*WHAT YOU ARE ASKED TO DO:* Below are the records; copy each line in which "cells" occurs.

### INPUT ###

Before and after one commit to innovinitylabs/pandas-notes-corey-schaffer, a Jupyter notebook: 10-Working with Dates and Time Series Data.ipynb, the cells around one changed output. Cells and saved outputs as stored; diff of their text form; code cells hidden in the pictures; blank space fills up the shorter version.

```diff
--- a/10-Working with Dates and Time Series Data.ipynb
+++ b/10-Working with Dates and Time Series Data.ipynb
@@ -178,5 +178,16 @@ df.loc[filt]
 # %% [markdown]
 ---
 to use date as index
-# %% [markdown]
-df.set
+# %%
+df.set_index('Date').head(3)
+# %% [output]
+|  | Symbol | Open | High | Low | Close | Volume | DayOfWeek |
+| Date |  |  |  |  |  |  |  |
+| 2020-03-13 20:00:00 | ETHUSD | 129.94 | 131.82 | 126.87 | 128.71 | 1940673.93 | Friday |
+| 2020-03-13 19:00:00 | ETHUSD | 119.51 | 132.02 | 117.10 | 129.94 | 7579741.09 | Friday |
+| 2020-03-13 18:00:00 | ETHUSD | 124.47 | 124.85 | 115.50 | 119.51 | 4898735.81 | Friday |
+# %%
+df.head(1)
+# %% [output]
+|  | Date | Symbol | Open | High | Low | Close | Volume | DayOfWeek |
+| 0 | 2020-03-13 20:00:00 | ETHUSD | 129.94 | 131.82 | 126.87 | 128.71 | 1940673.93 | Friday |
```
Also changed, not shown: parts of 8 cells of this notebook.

###
### INPUT ###

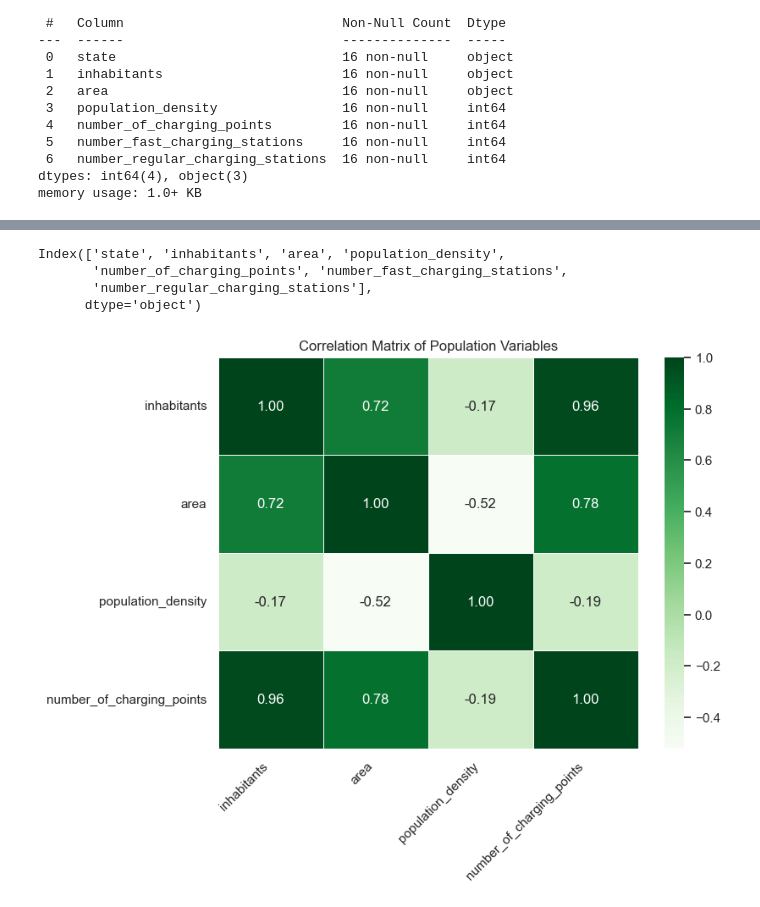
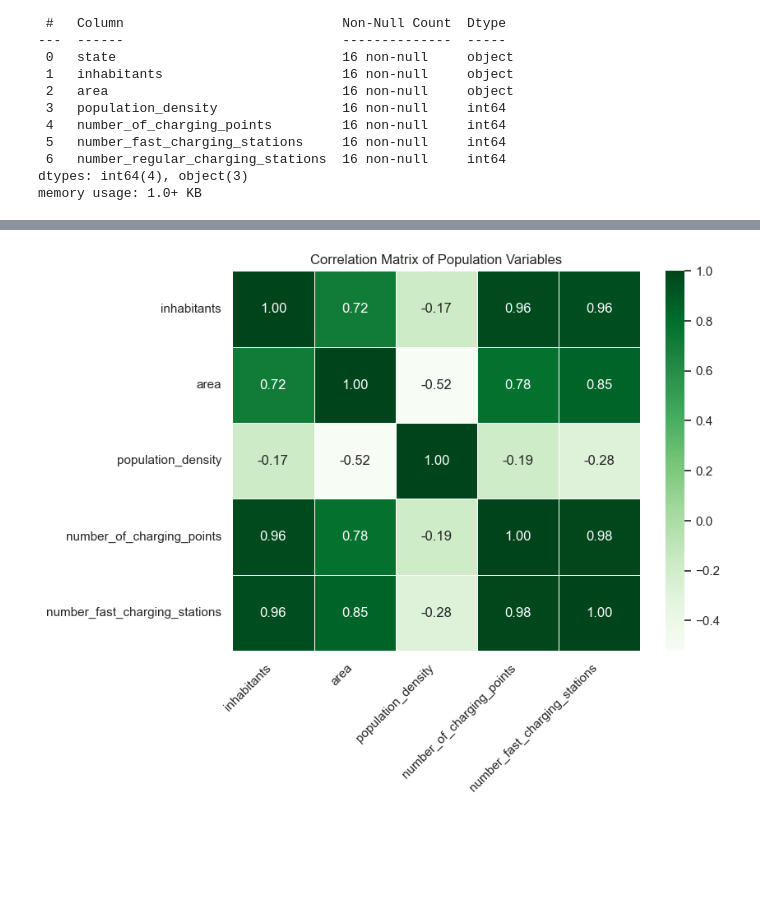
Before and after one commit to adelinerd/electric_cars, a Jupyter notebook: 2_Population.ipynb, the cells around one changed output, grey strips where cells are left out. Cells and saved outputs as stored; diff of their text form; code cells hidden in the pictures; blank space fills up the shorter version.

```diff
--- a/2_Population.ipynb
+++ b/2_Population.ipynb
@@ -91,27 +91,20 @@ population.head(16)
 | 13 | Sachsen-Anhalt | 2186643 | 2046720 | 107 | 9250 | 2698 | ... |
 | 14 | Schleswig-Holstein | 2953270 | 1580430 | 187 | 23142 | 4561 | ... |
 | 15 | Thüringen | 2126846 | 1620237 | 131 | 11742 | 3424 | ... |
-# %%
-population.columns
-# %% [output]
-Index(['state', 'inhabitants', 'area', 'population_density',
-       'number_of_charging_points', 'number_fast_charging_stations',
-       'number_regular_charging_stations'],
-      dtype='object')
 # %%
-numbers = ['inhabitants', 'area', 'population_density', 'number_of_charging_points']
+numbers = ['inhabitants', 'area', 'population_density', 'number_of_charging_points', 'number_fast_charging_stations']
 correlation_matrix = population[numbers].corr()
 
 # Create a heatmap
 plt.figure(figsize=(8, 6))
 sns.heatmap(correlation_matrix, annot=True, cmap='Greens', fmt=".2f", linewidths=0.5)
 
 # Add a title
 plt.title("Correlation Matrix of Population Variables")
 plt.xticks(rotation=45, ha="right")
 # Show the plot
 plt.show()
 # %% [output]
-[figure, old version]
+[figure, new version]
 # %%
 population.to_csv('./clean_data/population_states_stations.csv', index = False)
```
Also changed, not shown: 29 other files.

###
### INPUT ###

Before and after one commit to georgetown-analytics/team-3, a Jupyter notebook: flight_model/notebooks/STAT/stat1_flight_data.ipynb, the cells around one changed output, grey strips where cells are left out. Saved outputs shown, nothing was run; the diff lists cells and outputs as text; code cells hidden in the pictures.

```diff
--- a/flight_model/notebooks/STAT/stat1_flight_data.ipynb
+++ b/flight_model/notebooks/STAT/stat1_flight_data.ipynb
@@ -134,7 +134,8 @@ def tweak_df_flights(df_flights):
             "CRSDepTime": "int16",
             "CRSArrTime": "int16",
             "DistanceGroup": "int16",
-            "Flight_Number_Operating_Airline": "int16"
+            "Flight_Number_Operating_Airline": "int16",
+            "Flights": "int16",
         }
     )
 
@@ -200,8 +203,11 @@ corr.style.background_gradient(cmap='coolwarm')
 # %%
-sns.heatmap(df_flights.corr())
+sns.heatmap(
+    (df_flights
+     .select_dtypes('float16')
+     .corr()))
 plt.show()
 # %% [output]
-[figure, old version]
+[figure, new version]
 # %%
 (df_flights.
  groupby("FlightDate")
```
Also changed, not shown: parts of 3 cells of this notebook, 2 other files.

###

*ANSWER TO THIS TASK:*
Before and after one commit to innovinitylabs/pandas-notes-corey-schaffer, a Jupyter notebook: 10-Working with Dates and Time Series Data.ipynb, the cells around one changed output. Cells and saved outputs as stored; diff of their text form; code cells hidden in the pictures; blank space fills up the shorter version.
Also changed, not shown: parts of 8 cells of this notebook.
Before and after one commit to adelinerd/electric_cars, a Jupyter notebook: 2_Population.ipynb, the cells around one changed output, grey strips where cells are left out. Cells and saved outputs as stored; diff of their text form; code cells hidden in the pictures; blank space fills up the shorter version.
Before and after one commit to georgetown-analytics/team-3, a Jupyter notebook: flight_model/notebooks/STAT/stat1_flight_data.ipynb, the cells around one changed output, grey strips where cells are left out. Saved outputs shown, nothing was run; the diff lists cells and outputs as text; code cells hidden in the pictures.
Also changed, not shown: parts of 3 cells of this notebook, 2 other files.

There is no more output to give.